=== Task to carry out ===
Word for word, restate the entries below and exclude every image.

┄┄┄┄┄┄

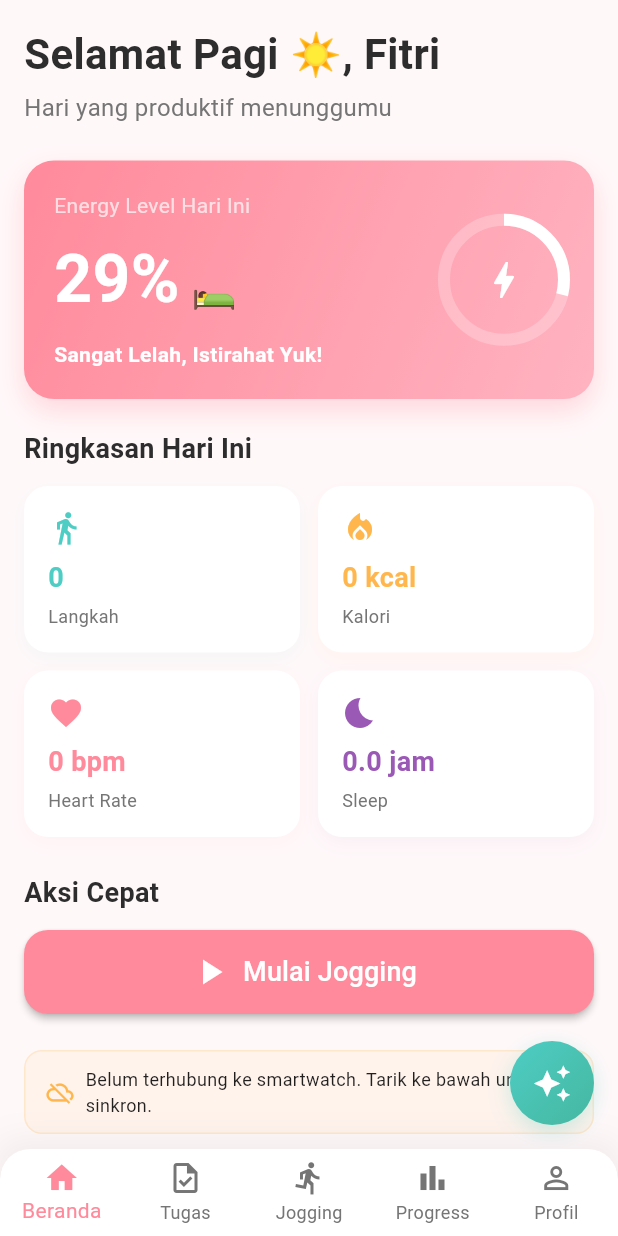
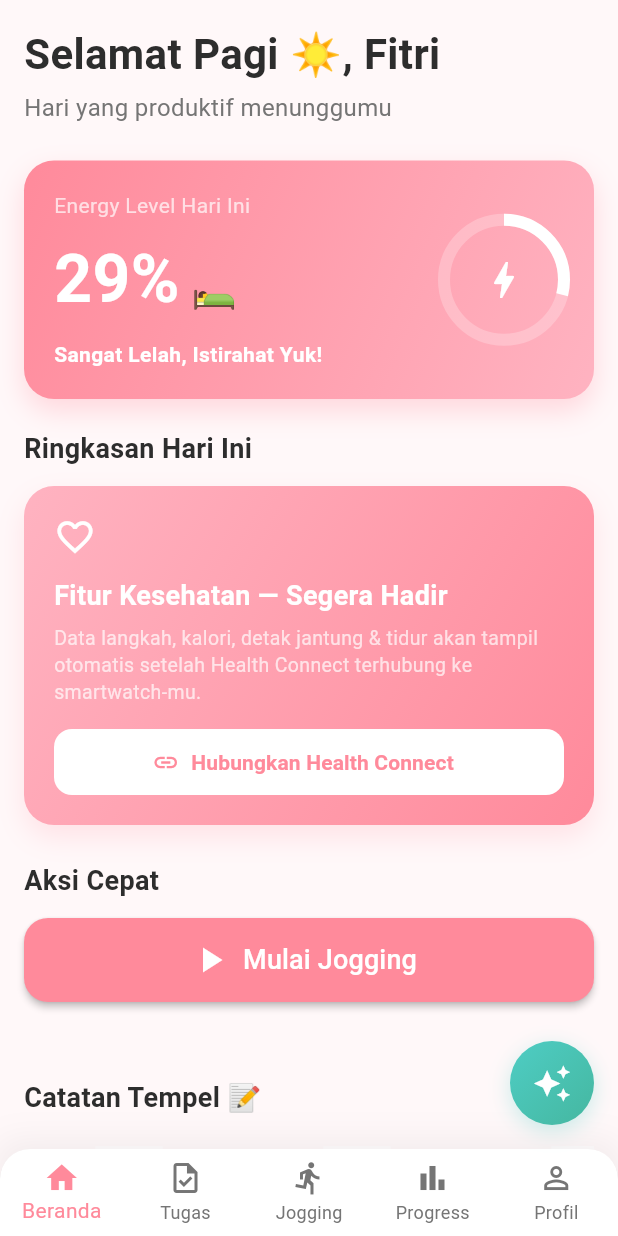
Before and after one commit to zawawisss/runwithyou, a Flutter app: the screen it shows after launch, on a phone screen of 412 x 824 dp. Run offline on Flutter 3.47's test engine with Material 3 defaults, Android fonts, the phone set to English and light mode, and no system bars; our stand-ins replace dio, fl_chart, flutter_local_notifications, flutter_riverpod, geolocator, hive and 2 more; missing offline and left inert: health; accounts and stored records are empty.

Commit message:
feat: tampilkan "Fitur Kesehatan — Segera Hadir" saat Health Connect belum ada data
Gate data-driven via DailyMetricsModel.hasAnyHealthData: selama metrik harian
belum berisi data nyata (langkah/kalori/HR/tidur semua null), Dashboard
(Ringkasan Hari Ini) dan Progress (grafik mingguan) menampilkan kartu
"Segera Hadir" dengan tombol ke tab Profil; jogging menampilkan "—" untuk
HR/kalori yang belum tersedia. UI nyata muncul otomatis setelah data Health
Connect pertama masuk. Widget baru: lib/widgets/health_coming_soon_card.dart.

Co-Authored-By: Claude Opus 5 (1M context) <noreply@anthropic.com>

```diff
--- a/lib/models/daily_metrics.dart
+++ b/lib/models/daily_metrics.dart
@@ -12,6 +12,15 @@ class DailyMetricsModel {
     this.averageHeartRate,
     required this.date,
   });
+
+  /// true saat ada setidaknya satu data kesehatan nyata (bukan nol/null).
+  /// Dipakai untuk menampilkan placeholder "Fitur Kesehatan — Segera Hadir"
+  /// selama Health Connect belum terkirim data (via bridge Health Sync).
+  bool get hasAnyHealthData =>
+      steps != null ||
+      calories != null ||
+      averageHeartRate != null ||
+      sleepHours != null;
 
   DailyMetricsModel copyWith({
     double? sleepHours,
--- a/lib/screens/dashboard_screen.dart
+++ b/lib/screens/dashboard_screen.dart
@@ -10,6 +10,7 @@ import '../providers/profile_provider.dart';
 import '../providers/notes_provider.dart';
 import '../models/note.dart';
 import '../services/health_service.dart';
+import '../widgets/health_coming_soon_card.dart';
 
 const Map<int, IconData> _iconCache = {
   0xe5d2: Icons.school,
@@ -197,6 +198,7 @@ class DashboardScreen extends ConsumerWidget {
             ),
           ),
           const SizedBox(height: 12),
+          if (metrics.hasAnyHealthData) ...[
             Row(
               children: [
                 _buildSummaryCard(
@@ -240,6 +242,8 @@ class DashboardScreen extends ConsumerWidget {
                 ),
               ],
             ),
+          ] else
+            const HealthComingSoonCard(),
           const SizedBox(height: 24),
 
           // Quick Actions
@@ -276,7 +280,9 @@ class DashboardScreen extends ConsumerWidget {
           ),
           const SizedBox(height: 24),
 
-          // Health Connect Sync Status
+          // Health Connect Sync Status — disembunyikan saat placeholder
+          // "Fitur Kesehatan — Segera Hadir" sudah tampil di Ringkasan.
+          if (metrics.hasAnyHealthData)
           Consumer(
             builder: (context, ref, _) {
               final healthState = ref.watch(healthConnectProvider);
--- a/lib/screens/jogging_screen.dart
+++ b/lib/screens/jogging_screen.dart
@@ -173,12 +173,12 @@ class _JoggingScreenState extends ConsumerState<JoggingScreen> {
             children: [
               _buildActiveMetric(
                 label: 'KALORI (KCAL)',
-                value: (session.calories ?? 0).toString(),
+                value: session.calories != null ? session.calories.toString() : '—',
                 color: AppColors.warning,
               ),
               _buildActiveMetric(
                 label: 'HEART RATE (BPM)',
-                value: (session.currentHeartRate ?? 0).toString(),
+                value: session.currentHeartRate != null ? session.currentHeartRate.toString() : '—',
                 color: const Color(0xFFE74C3C),
                 showPulse: session.currentHeartRate != null && session.currentHeartRate! > 0 && !session.isPaused,
               ),
--- a/lib/screens/progress_screen.dart
+++ b/lib/screens/progress_screen.dart
@@ -6,6 +6,7 @@ import '../providers/workout_provider.dart';
 import '../providers/profile_provider.dart';
 import '../services/hive_service.dart';
 import '../services/health_service.dart';
+import '../widgets/health_coming_soon_card.dart';
 import '../models/daily_metrics.dart';
 import '../models/workout.dart';
 
@@ -353,6 +354,7 @@ class _ProgressScreenState extends ConsumerState<ProgressScreen> {
               ),
             ),
             const SizedBox(height: 12),
+            if (weeklyMetrics.any((m) => m.hasAnyHealthData))
             Container(
               width: double.infinity,
               height: 240,
@@ -420,7 +422,9 @@ class _ProgressScreenState extends ConsumerState<ProgressScreen> {
                   barGroups: barGroups,
                 ),
               ),
-            ),
+            )
+            else
+              const HealthComingSoonCard(),
             const SizedBox(height: 24),
 
             // Detailed Stats Grid
--- /dev/null
+++ b/lib/widgets/health_coming_soon_card.dart
@@ -0,0 +1,83 @@
+import 'package:flutter/material.dart';
+import 'package:flutter_riverpod/flutter_riverpod.dart';
+import '../utils/theme.dart';
+import '../providers/tab_provider.dart';
+
+/// Placeholder yang tampil selama Health Connect belum memiliki data nyata
+/// (langkah, kalori, detak jantung, tidur) — mis. sebelum bridge "Health Sync"
+/// terpasang di HP. Tombolnya mengarah ke tab Profil, tempat dialog Health
+/// Connect (4 langkah Health Sync) sudah tersedia.
+class HealthComingSoonCard extends ConsumerWidget {
+  const HealthComingSoonCard({super.key});
+
+  @override
+  Widget build(BuildContext context, WidgetRef ref) {
+    return Container(
+      width: double.infinity,
+      padding: const EdgeInsets.all(20),
+      decoration: BoxDecoration(
+        gradient: const LinearGradient(
+          colors: [AppColors.primaryLight, AppColors.primary],
+          begin: Alignment.topLeft,
+          end: Alignment.bottomRight,
+        ),
+        borderRadius: BorderRadius.circular(20),
+        boxShadow: [
+          BoxShadow(
+            color: AppColors.primary.withOpacity(0.2),
+            blurRadius: 15,
+            offset: const Offset(0, 8),
+          ),
+        ],
+      ),
+      child: Column(
+        crossAxisAlignment: CrossAxisAlignment.start,
+        children: [
+          const Icon(Icons.favorite_outline, color: Colors.white, size: 28),
+          const SizedBox(height: 12),
+          const Text(
+            'Fitur Kesehatan — Segera Hadir',
+            style: TextStyle(
+              fontSize: 18,
+              fontWeight: FontWeight.bold,
+              color: Colors.white,
+            ),
+          ),
+          const SizedBox(height: 6),
+          Text(
+            'Data langkah, kalori, detak jantung & tidur akan tampil otomatis '
+            'setelah Health Connect terhubung ke smartwatch-mu.',
+            style: const TextStyle(
+              fontSize: 13,
+              height: 1.4,
+              color: Colors.white70,
+            ),
+          ),
+          const SizedBox(height: 16),
+          SizedBox(
+            width: double.infinity,
+            height: 44,
+            child: ElevatedButton.icon(
+              onPressed: () {
+                ref.read(tabIndexProvider.notifier).state = 4;
+              },
+              icon: const Icon(Icons.link, size: 18),
+              label: const Text(
+                'Hubungkan Health Connect',
+                style: TextStyle(fontSize: 14, fontWeight: FontWeight.bold),
+              ),
+              style: ElevatedButton.styleFrom(
+                backgroundColor: Colors.white,
+                foregroundColor: AppColors.primary,
+                shape: RoundedRectangleBorder(
+                  borderRadius: BorderRadius.circular(12),
+                ),
+                elevation: 0,
+              ),
+            ),
+          ),
+        ],
+      ),
+    );
+  }
+}
```
Also changed, not shown: 1 other file. Lines whose indentation alone changed are shown as unchanged.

┄┄┄┄┄┄

=== Response to the task ===
Before and after one commit to zawawisss/runwithyou, a Flutter app: the screen it shows after launch, on a phone screen of 412 x 824 dp. Run offline on Flutter 3.47's test engine with Material 3 defaults, Android fonts, the phone set to English and light mode, and no system bars; our stand-ins replace dio, fl_chart, flutter_local_notifications, flutter_riverpod, geolocator, hive and 2 more; missing offline and left inert: health; accounts and stored records are empty.

Commit message:
feat: tampilkan "Fitur Kesehatan — Segera Hadir" saat Health Connect belum ada data
Gate data-driven via DailyMetricsModel.hasAnyHealthData: selama metrik harian
belum berisi data nyata (langkah/kalori/HR/tidur semua null), Dashboard
(Ringkasan Hari Ini) dan Progress (grafik mingguan) menampilkan kartu
"Segera Hadir" dengan tombol ke tab Profil; jogging menampilkan "—" untuk
HR/kalori yang belum tersedia. UI nyata muncul otomatis setelah data Health
Connect pertama masuk. Widget baru: lib/widgets/health_coming_soon_card.dart.

Co-Authored-By: Claude Opus 5 (1M context) <noreply@anthropic.com>

```diff
--- a/lib/models/daily_metrics.dart
+++ b/lib/models/daily_metrics.dart
@@ -12,6 +12,15 @@ class DailyMetricsModel {
     this.averageHeartRate,
     required this.date,
   });
+
+  /// true saat ada setidaknya satu data kesehatan nyata (bukan nol/null).
+  /// Dipakai untuk menampilkan placeholder "Fitur Kesehatan — Segera Hadir"
+  /// selama Health Connect belum terkirim data (via bridge Health Sync).
+  bool get hasAnyHealthData =>
+      steps != null ||
+      calories != null ||
+      averageHeartRate != null ||
+      sleepHours != null;
 
   DailyMetricsModel copyWith({
     double? sleepHours,
--- a/lib/screens/dashboard_screen.dart
+++ b/lib/screens/dashboard_screen.dart
@@ -10,6 +10,7 @@ import '../providers/profile_provider.dart';
 import '../providers/notes_provider.dart';
 import '../models/note.dart';
 import '../services/health_service.dart';
+import '../widgets/health_coming_soon_card.dart';
 
 const Map<int, IconData> _iconCache = {
   0xe5d2: Icons.school,
@@ -197,6 +198,7 @@ class DashboardScreen extends ConsumerWidget {
             ),
           ),
           const SizedBox(height: 12),
+          if (metrics.hasAnyHealthData) ...[
             Row(
               children: [
                 _buildSummaryCard(
@@ -240,6 +242,8 @@ class DashboardScreen extends ConsumerWidget {
                 ),
               ],
             ),
+          ] else
+            const HealthComingSoonCard(),
           const SizedBox(height: 24),
 
           // Quick Actions
@@ -276,7 +280,9 @@ class DashboardScreen extends ConsumerWidget {
           ),
           const SizedBox(height: 24),
 
-          // Health Connect Sync Status
+          // Health Connect Sync Status — disembunyikan saat placeholder
+          // "Fitur Kesehatan — Segera Hadir" sudah tampil di Ringkasan.
+          if (metrics.hasAnyHealthData)
           Consumer(
             builder: (context, ref, _) {
               final healthState = ref.watch(healthConnectProvider);
--- a/lib/screens/jogging_screen.dart
+++ b/lib/screens/jogging_screen.dart
@@ -173,12 +173,12 @@ class _JoggingScreenState extends ConsumerState<JoggingScreen> {
             children: [
               _buildActiveMetric(
                 label: 'KALORI (KCAL)',
-                value: (session.calories ?? 0).toString(),
+                value: session.calories != null ? session.calories.toString() : '—',
                 color: AppColors.warning,
               ),
               _buildActiveMetric(
                 label: 'HEART RATE (BPM)',
-                value: (session.currentHeartRate ?? 0).toString(),
+                value: session.currentHeartRate != null ? session.currentHeartRate.toString() : '—',
                 color: const Color(0xFFE74C3C),
                 showPulse: session.currentHeartRate != null && session.currentHeartRate! > 0 && !session.isPaused,
               ),
--- a/lib/screens/progress_screen.dart
+++ b/lib/screens/progress_screen.dart
@@ -6,6 +6,7 @@ import '../providers/workout_provider.dart';
 import '../providers/profile_provider.dart';
 import '../services/hive_service.dart';
 import '../services/health_service.dart';
+import '../widgets/health_coming_soon_card.dart';
 import '../models/daily_metrics.dart';
 import '../models/workout.dart';
 
@@ -353,6 +354,7 @@ class _ProgressScreenState extends ConsumerState<ProgressScreen> {
               ),
             ),
             const SizedBox(height: 12),
+            if (weeklyMetrics.any((m) => m.hasAnyHealthData))
             Container(
               width: double.infinity,
               height: 240,
@@ -420,7 +422,9 @@ class _ProgressScreenState extends ConsumerState<ProgressScreen> {
                   barGroups: barGroups,
                 ),
               ),
-            ),
+            )
+            else
+              const HealthComingSoonCard(),
             const SizedBox(height: 24),
 
             // Detailed Stats Grid
--- /dev/null
+++ b/lib/widgets/health_coming_soon_card.dart
@@ -0,0 +1,83 @@
+import 'package:flutter/material.dart';
+import 'package:flutter_riverpod/flutter_riverpod.dart';
+import '../utils/theme.dart';
+import '../providers/tab_provider.dart';
+
+/// Placeholder yang tampil selama Health Connect belum memiliki data nyata
+/// (langkah, kalori, detak jantung, tidur) — mis. sebelum bridge "Health Sync"
+/// terpasang di HP. Tombolnya mengarah ke tab Profil, tempat dialog Health
+/// Connect (4 langkah Health Sync) sudah tersedia.
+class HealthComingSoonCard extends ConsumerWidget {
+  const HealthComingSoonCard({super.key});
+
+  @override
+  Widget build(BuildContext context, WidgetRef ref) {
+    return Container(
+      width: double.infinity,
+      padding: const EdgeInsets.all(20),
+      decoration: BoxDecoration(
+        gradient: const LinearGradient(
+          colors: [AppColors.primaryLight, AppColors.primary],
+          begin: Alignment.topLeft,
+          end: Alignment.bottomRight,
+        ),
+        borderRadius: BorderRadius.circular(20),
+        boxShadow: [
+          BoxShadow(
+            color: AppColors.primary.withOpacity(0.2),
+            blurRadius: 15,
+            offset: const Offset(0, 8),
+          ),
+        ],
+      ),
+      child: Column(
+        crossAxisAlignment: CrossAxisAlignment.start,
+        children: [
+          const Icon(Icons.favorite_outline, color: Colors.white, size: 28),
+          const SizedBox(height: 12),
+          const Text(
+            'Fitur Kesehatan — Segera Hadir',
+            style: TextStyle(
+              fontSize: 18,
+              fontWeight: FontWeight.bold,
+              color: Colors.white,
+            ),
+          ),
+          const SizedBox(height: 6),
+          Text(
+            'Data langkah, kalori, detak jantung & tidur akan tampil otomatis '
+            'setelah Health Connect terhubung ke smartwatch-mu.',
+            style: const TextStyle(
+              fontSize: 13,
+              height: 1.4,
+              color: Colors.white70,
+            ),
+          ),
+          const SizedBox(height: 16),
+          SizedBox(
+            width: double.infinity,
+            height: 44,
+            child: ElevatedButton.icon(
+              onPressed: () {
+                ref.read(tabIndexProvider.notifier).state = 4;
+              },
+              icon: const Icon(Icons.link, size: 18),
+              label: const Text(
+                'Hubungkan Health Connect',
+                style: TextStyle(fontSize: 14, fontWeight: FontWeight.bold),
+              ),
+              style: ElevatedButton.styleFrom(
+                backgroundColor: Colors.white,
+                foregroundColor: AppColors.primary,
+                shape: RoundedRectangleBorder(
+                  borderRadius: BorderRadius.circular(12),
+                ),
+                elevation: 0,
+              ),
+            ),
+          ),
+        ],
+      ),
+    );
+  }
+}
```
Also changed, not shown: 1 other file. Lines whose indentation alone changed are shown as unchanged.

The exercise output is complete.